- **DESCRIPTION OF THE TASK**:
Return every line of the data below that includes the string "title".

- **Records drawn from a dataset**:
* * * * * * *

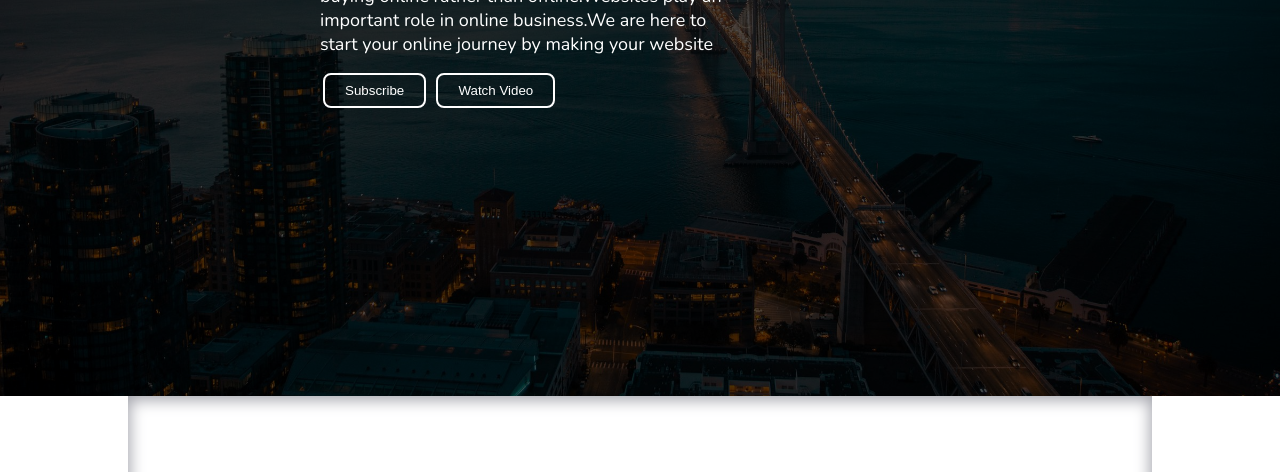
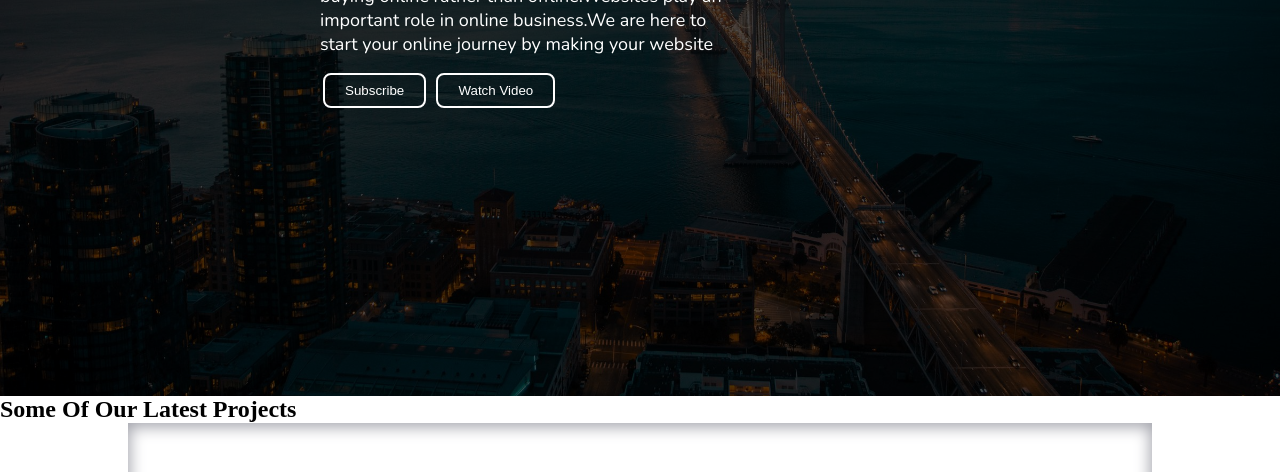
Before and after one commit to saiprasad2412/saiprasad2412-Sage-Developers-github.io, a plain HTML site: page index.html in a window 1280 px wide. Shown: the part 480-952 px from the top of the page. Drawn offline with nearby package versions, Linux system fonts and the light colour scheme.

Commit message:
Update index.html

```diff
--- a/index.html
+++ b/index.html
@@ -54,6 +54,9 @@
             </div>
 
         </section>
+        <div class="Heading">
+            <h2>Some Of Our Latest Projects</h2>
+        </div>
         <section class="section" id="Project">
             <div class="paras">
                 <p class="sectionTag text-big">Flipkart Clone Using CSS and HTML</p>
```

* * * * * * *

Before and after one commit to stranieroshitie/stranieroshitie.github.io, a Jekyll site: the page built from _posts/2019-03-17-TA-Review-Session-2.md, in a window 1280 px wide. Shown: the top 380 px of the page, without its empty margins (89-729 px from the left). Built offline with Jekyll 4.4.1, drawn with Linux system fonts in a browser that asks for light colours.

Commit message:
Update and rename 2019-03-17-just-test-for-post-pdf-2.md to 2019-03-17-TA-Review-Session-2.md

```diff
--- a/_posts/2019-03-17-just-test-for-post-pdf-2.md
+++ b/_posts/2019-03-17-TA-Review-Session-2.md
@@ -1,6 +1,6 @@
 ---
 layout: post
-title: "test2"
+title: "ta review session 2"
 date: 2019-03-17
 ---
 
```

* * * * * * *

- **WRITTEN SOLUTION**:
-title: "test2"
+title: "ta review session 2"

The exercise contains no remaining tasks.